Knowledge Graph Summarization
Querying heterogeneous and large-scale knowledge graphs is expensive. This project studies a graph summarization framework to facilitate knowledge graph search. (1) We introduce a class of reduced summaries. Characterized by approximate graph pattern matching, these summaries are capable of summarizing entities in terms of their neighborhood similarity up to a certain hop, using small and informative graph patterns. (2) We study a diversified graph summarization problem. (a) We show that there exists a 2-approximation algorithm to discover diversified summaries. We further develop an anytime sequential algorithm which discovers summaries under resource constraints. (b) We present a new parallel algorithm with quality guarantees. (3) We also develop a summary-based query evaluation scheme, which only refers to a small number of summaries. Using real-world knowledge graphs, we experimentally verify the effectiveness and efficiency of our summarization algorithms, and query processing using summaries.
What created the need for knowledge graph summarization?
Knowledge graphs are routinely used to represent entities and their relationships in knowledge bases. Unlike relational data, real-world knowledge graphs lack the support of well-defined schema and typing system. It is hard for end-users to precise queries that will lead to meaningful answers without any prior knowledge of the underlying data graph.
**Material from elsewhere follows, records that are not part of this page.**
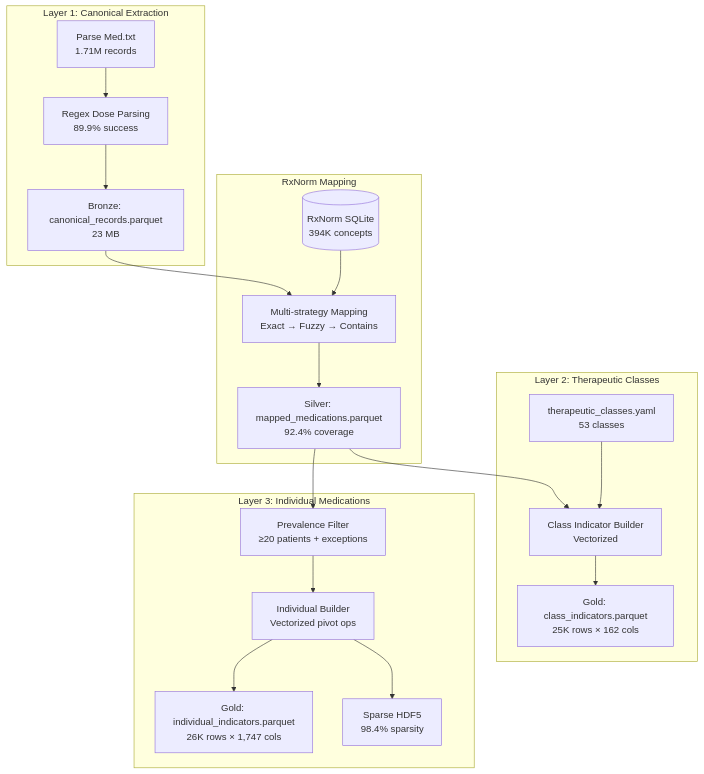
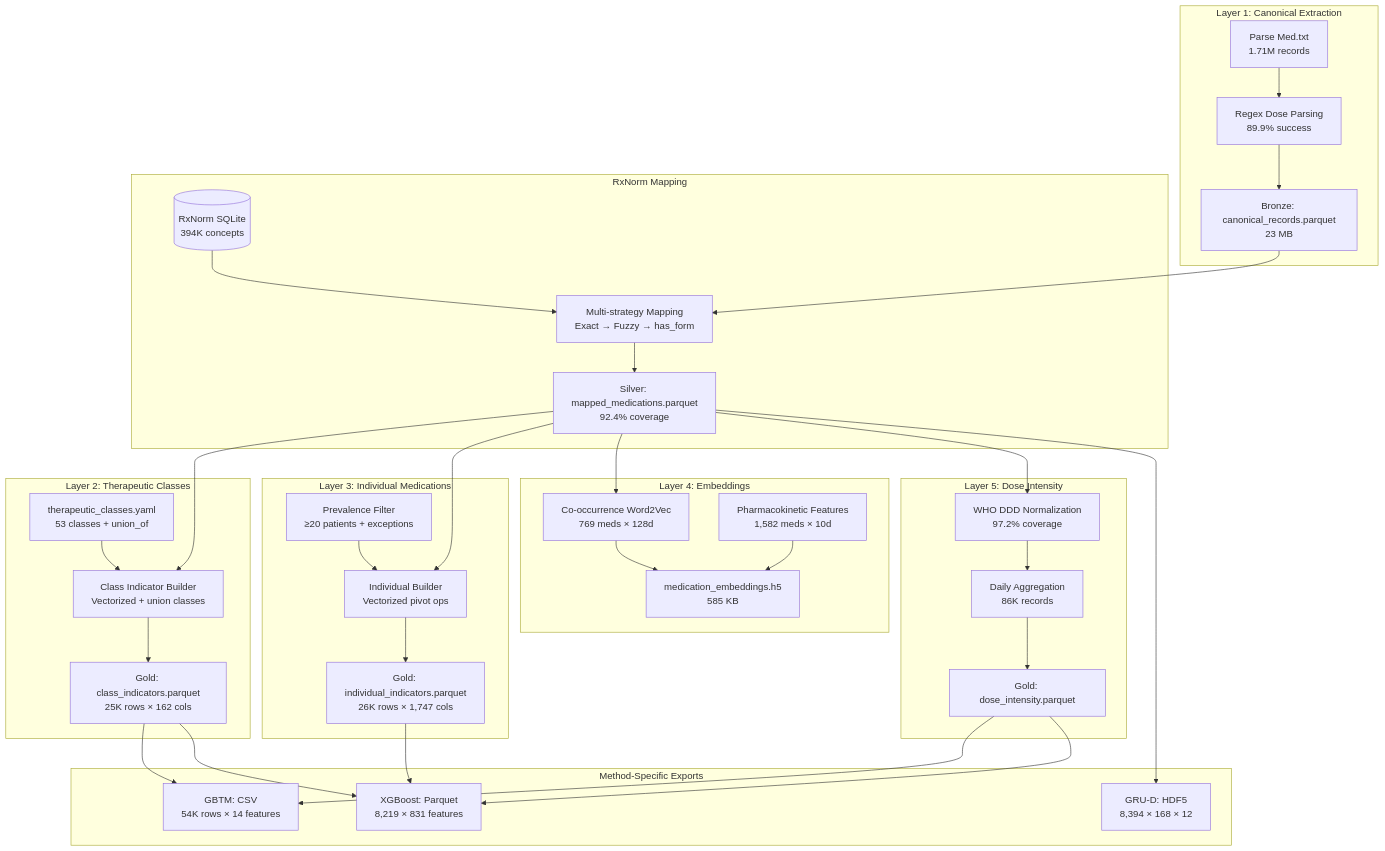
Before and after one commit to moinhs1/extracting-features: the fourth of 5 diagrams in docs/architecture.md, drawn with Mermaid. The commit also changed other lines of this file and 3 other files, not shown here.

````diff
--- a/docs/architecture.md
+++ b/docs/architecture.md
@@ -186,40 +192,68 @@
 ```mermaid
 flowchart TB
     subgraph Layer1["Layer 1: Canonical Extraction"]
         L1_Parse[Parse Med.txt<br/>1.71M records]
         L1_Dose[Regex Dose Parsing<br/>89.9% success]
         L1_Bronze[Bronze: canonical_records.parquet<br/>23 MB]
     end
 
     subgraph RxNorm["RxNorm Mapping"]
         RX_DB[(RxNorm SQLite<br/>394K concepts)]
-        RX_Map[Multi-strategy Mapping<br/>Exact → Fuzzy → Contains]
+        RX_Map[Multi-strategy Mapping<br/>Exact → Fuzzy → has_form]
         RX_Silver[Silver: mapped_medications.parquet<br/>92.4% coverage]
     end
 
     subgraph Layer2["Layer 2: Therapeutic Classes"]
-        L2_YAML[therapeutic_classes.yaml<br/>53 classes]
-        L2_Build[Class Indicator Builder<br/>Vectorized]
+        L2_YAML[therapeutic_classes.yaml<br/>53 classes + union_of]
+        L2_Build[Class Indicator Builder<br/>Vectorized + union classes]
         L2_Gold[Gold: class_indicators.parquet<br/>25K rows × 162 cols]
     end
 
     subgraph Layer3["Layer 3: Individual Medications"]
         L3_Filter[Prevalence Filter<br/>≥20 patients + exceptions]
         L3_Build[Individual Builder<br/>Vectorized pivot ops]
         L3_Gold[Gold: individual_indicators.parquet<br/>26K rows × 1,747 cols]
-        L3_Sparse[Sparse HDF5<br/>98.4% sparsity]
+    end
+
+    subgraph Layer4["Layer 4: Embeddings"]
+        L4_CoOccur[Co-occurrence Word2Vec<br/>769 meds × 128d]
+        L4_PK[Pharmacokinetic Features<br/>1,582 meds × 10d]
+        L4_HDF5[medication_embeddings.h5<br/>585 KB]
+    end
+
+    subgraph Layer5["Layer 5: Dose Intensity"]
+        L5_DDD[WHO DDD Normalization<br/>97.2% coverage]
+        L5_Daily[Daily Aggregation<br/>86K records]
+        L5_Gold[Gold: dose_intensity.parquet]
+    end
+
+    subgraph Exports["Method-Specific Exports"]
+        EX_GBTM[GBTM: CSV<br/>54K rows × 14 features]
+        EX_GRUD[GRU-D: HDF5<br/>8,394 × 168 × 12]
+        EX_XGB[XGBoost: Parquet<br/>8,219 × 831 features]
     end
 
     L1_Parse --> L1_Dose
     L1_Dose --> L1_Bronze
     L1_Bronze --> RX_Map
     RX_DB --> RX_Map
     RX_Map --> RX_Silver
     RX_Silver --> L2_Build
     L2_YAML --> L2_Build
     L2_Build --> L2_Gold
-    RX_Silver --> L3_Filter
+    RX_Silver --> L3_Build
     L3_Filter --> L3_Build
     L3_Build --> L3_Gold
-    L3_Build --> L3_Sparse
+    RX_Silver --> L4_CoOccur
+    L4_CoOccur --> L4_HDF5
+    L4_PK --> L4_HDF5
+    RX_Silver --> L5_DDD
+    L5_DDD --> L5_Daily
+    L5_Daily --> L5_Gold
+    L2_Gold --> EX_GBTM
+    L5_Gold --> EX_GBTM
+    RX_Silver --> EX_GRUD
+    L2_Gold --> EX_XGB
+    L3_Gold --> EX_XGB
+    L5_Gold --> EX_XGB
 ```
````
Querying such knowledge graphs is challenging due to the ambiguity in queries, the inherent computational complexity (e.g., subgraph isomorphism) and resource constraints (e.g., data allowed to be accessed, response time) large knowledge graphs.
Graph patterns can benefit knowledge search by suggesting (and can be directly queried as) highly interpretable “views”. In addition, such summaries can help users in understanding complex knowledge graphs without inspecting a large amount of data, explaining facts with interpretable evidences, and suggesting meaningful queries in mining tasks.
We introduce a new class of graph patterns, namely, reduced d-summaries, to summarize entities in terms of their neighborhood simi- larity up to a bounded hop d with minimized summary size.
How to get these summaries?
We study a diversified graph summarization problem. Given a knowledge graph, it is to discover top-k summaries that maximize a bi-criteria function, characterized by both informativeness and diversity. The diversified summarization problem remains to be NP-hard for reduced summaries. We show that diversified summarization is feasible with a single processor and with multiple processors.
- The first algorithm is a sequential algorithm. It follows a validate-and-diversify scheme, and invokes a fast summary reduction procedure to acheive 2-approximation and anytime performance, which can be interrupted and provides “ad-hoc” summaries with desirable quality guarantees, adapting to specific resource bounds (e.g., memory, response time).
- The second parallel algorithm has the parallel scalability, a guarantee to reduce response time with the increase of processors. This ensures the feasibility of summarization in large graphs by adding processors. We have developed new parallel matching and mining operators, and load balancing strategies for reduced summary discovery.
How to use these summaries?
Reduced summaries can be used in knowledge search, query suggestion and fact checking in knowledge graphs.
- We develop a query evaluation algorithm over knowledge graphs for the class of subgraph queries. The algorithm selects and refers to a small set of summaries that best “cover” the query, and fetches entities from the original knowledge graph only when necessary.
- Reduced summaries can support ambiguous keyword search and “cross-domain” querying over multiple knowledge bases.
We conducted experiments using real-world graphs, including DBPedia, Yago 2.0, and Freebase (version 14-04-14). We also use BSBM e-commerce benchmark to generate synthetic knowledge graphs over products with different types, related vendors, consumers, and views. The generator is controlled by the number of nodes (up to 60 M), edges (up to 152 M), and labels drawn from an alphabet of 3080 labels. All the datasets are stored in RDF in the N-triples format, a RDF importer is used to import the data into Neo4j. The details of these datasets are shown below.
|# of nodes||4.86M||1.54M||40.32M||10M||20M||30M||40M||50M||60M|
|# of edges||15M||2.37M||63.2M||27M||50M||77M||102M||126M||152M|
|# of labels||676||324K||9630||520||1100||1640||2260||2860||3080|
Mining Summaries for Knowledge Graph Search. [Paper]
IEEE Transactions on Knowledge and Data Engineering(TKDE), Vol.30 (Issue No. 10), 1887-1900, 2018.
Qi Song, Yinghui Wu, Peng Lin, Luna Xin Dong, Hui Sun
The source code of KGSum framework in Neo4j is available at: https://github.com/songqi1990/KnowGraphSum.
This project is supported in part by NSF IIS-1633629 and Google Faculty Research Award.